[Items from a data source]
····················
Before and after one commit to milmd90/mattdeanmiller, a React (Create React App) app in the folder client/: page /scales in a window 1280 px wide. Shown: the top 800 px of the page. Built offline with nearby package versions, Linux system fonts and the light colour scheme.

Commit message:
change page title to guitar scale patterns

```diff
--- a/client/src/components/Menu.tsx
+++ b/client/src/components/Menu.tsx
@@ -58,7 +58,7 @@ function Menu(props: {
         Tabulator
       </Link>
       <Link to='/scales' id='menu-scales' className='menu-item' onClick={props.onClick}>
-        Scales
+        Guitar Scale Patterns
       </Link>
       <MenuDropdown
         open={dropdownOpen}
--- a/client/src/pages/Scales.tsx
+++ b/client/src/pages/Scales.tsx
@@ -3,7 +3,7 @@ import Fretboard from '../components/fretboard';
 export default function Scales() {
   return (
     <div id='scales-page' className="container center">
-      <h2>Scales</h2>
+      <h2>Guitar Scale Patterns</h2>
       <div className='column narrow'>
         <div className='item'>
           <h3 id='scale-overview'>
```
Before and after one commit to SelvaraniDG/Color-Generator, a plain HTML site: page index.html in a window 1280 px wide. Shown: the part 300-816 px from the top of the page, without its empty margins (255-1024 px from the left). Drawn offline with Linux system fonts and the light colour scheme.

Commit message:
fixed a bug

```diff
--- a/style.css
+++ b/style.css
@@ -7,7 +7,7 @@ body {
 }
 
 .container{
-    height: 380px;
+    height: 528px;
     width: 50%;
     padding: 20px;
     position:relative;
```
····················
■ Your task ■
Check every line of the entries above, and copy those that carry the string "client".

■ Problem solution ■
Before and after one commit to milmd90/mattdeanmiller, a React (Create React App) app in the folder client/: page /scales in a window 1280 px wide. Shown: the top 800 px of the page. Built offline with nearby package versions, Linux system fonts and the light colour scheme.
--- a/client/src/components/Menu.tsx
+++ b/client/src/components/Menu.tsx
--- a/client/src/pages/Scales.tsx
+++ b/client/src/pages/Scales.tsx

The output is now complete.